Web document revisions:
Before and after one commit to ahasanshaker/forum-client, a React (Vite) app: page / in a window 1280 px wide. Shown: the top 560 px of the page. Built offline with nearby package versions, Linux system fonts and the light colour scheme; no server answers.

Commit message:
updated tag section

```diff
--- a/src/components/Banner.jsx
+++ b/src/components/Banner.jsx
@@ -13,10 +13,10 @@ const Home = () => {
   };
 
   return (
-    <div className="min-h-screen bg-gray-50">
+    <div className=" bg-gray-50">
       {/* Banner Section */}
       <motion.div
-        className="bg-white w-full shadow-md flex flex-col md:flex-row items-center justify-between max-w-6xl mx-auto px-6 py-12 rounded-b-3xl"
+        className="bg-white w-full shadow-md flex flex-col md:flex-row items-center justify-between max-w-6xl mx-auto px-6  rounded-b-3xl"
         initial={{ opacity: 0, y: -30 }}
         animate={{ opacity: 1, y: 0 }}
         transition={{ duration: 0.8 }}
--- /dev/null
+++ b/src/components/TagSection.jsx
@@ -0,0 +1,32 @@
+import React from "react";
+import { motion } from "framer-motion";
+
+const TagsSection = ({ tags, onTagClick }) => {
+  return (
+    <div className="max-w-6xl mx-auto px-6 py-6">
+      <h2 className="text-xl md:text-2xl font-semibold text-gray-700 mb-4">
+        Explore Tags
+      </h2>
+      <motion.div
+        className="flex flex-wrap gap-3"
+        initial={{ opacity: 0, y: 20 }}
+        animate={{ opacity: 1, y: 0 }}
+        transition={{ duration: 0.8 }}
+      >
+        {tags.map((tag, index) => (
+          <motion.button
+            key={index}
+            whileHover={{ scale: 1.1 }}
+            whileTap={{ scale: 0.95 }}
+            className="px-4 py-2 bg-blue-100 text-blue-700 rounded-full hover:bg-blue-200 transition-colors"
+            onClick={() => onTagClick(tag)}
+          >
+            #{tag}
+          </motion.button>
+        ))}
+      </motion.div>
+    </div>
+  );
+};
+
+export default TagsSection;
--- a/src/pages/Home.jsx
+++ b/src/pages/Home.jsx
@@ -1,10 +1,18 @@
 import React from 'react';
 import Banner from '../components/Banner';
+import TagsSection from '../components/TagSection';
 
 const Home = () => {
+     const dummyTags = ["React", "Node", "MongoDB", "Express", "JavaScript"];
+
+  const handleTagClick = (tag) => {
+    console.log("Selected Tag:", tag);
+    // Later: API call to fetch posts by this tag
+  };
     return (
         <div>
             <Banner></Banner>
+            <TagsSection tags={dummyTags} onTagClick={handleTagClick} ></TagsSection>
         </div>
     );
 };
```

*PROBLEM TO SOLVE:*
Only a number is wanted here: the count of lines above that contain the word "const".

*ANSWER FOR THIS EXERCISE:*
5